Workers sacrificed vacations and other personal time to keep the Essexville, Mich., facility operating as patients and staff members fell ill to the coronavirus and management struggled to recruit reinforcements.
Just like a road can be patched only so many times before falling apart, America’s battered health care system and other long-neglected infrastructure can no longer continue functioning with Band-Aids and stopgap fixes.
That’s why President Joe Biden’s $2 trillion American Jobs Plan not only earmarks money for crumbling highways and bridges but makes much-needed investments in school buildings, education and training, hospitals and airports, water systems, utilities, broadband, manufacturing facilities and health care services that are strained to the breaking point.
All require attention now because they work together like cement to keep society functioning.
“If you don’t have healthy people, you don’t need roads,” remarked Sova, a licensed practical nurse, third-generation nursing home worker and unit president of United Steelworkers (USW) Local 15301-1.
The pandemic underscored America’s need both to make major investments in infrastructure and to take the sweeping, holistic approach that Biden laid out.
For example, it’s crucial to revitalize manufacturing supply chains to ensure the nation can produce sufficient supplies of face masks and other critical items, upgrade transportation systems to speedily move goods around the country, modernize school facilities to produce globally competitive citizens and build the communications networks that enable Americans to learn and work from anywhere.
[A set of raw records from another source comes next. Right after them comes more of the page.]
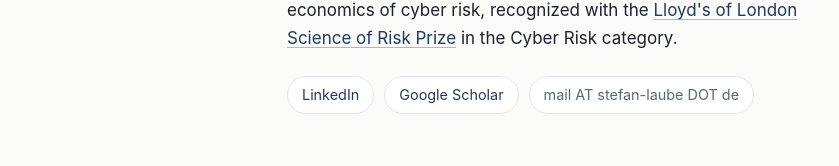
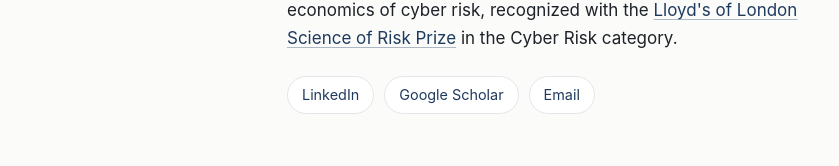
Before and after one commit to StefanLaube/StefanLaube.github.io, a plain HTML site: page index.html in a window 1280 px wide. Shown: the part 489-655 px from the top of the page, without its empty margins (215-1054 px from the left). Drawn offline with Linux system fonts and the light colour scheme.

Commit message:
Replace obfuscated email text with a script-built mailto button
Co-Authored-By: Claude Opus 5.5 <noreply@anthropic.com>

```diff
--- a/index.html
+++ b/index.html
@@ -205,8 +205,18 @@
                 <ul class="contact">
                     <li><a href="https://de.linkedin.com/in/stefan-laube-235822109" target="_blank" rel="noopener">LinkedIn</a></li>
                     <li><a href="https://scholar.google.de/citations?user=WYU5-K4AAAAJ&amp;hl=de" target="_blank" rel="noopener">Google Scholar</a></li>
-                    <li><span>mail AT stefan-laube DOT de</span></li>
+                    <li id="email"><span>mail AT stefan-laube DOT de</span></li>
                 </ul>
+                <script>
+                    (function () {
+                        var user = "mail", domain = ["stefan-laube", "de"].join(".");
+                        var a = document.createElement("a");
+                        a.href = "mailto:" + user + "@" + domain;
+                        a.textContent = "Email";
+                        var li = document.getElementById("email");
+                        li.replaceChildren(a);
+                    })();
+                </script>
             </div>
         </header>
 
```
And the pandemic, which so far has claimed more than 561,000 lives and infected about 31 million people in the U.S., not only showed the importance of providing affordable health insurance but creating a more robust health care system with the capacity to meet Americans’ needs.
“It’s collapsing right now,” Sova said of the nation’s health care infrastructure.
He noted that facilities and providers around the country need higher Medicaid reimbursement rates so they can recruit adequate numbers of workers, provide decent wages and benefits, combat understaffing, improve workplace safety, offer opportunities for advancement and put an end to the grueling overtime that’s dangerous both for caregivers and the people they serve.More ...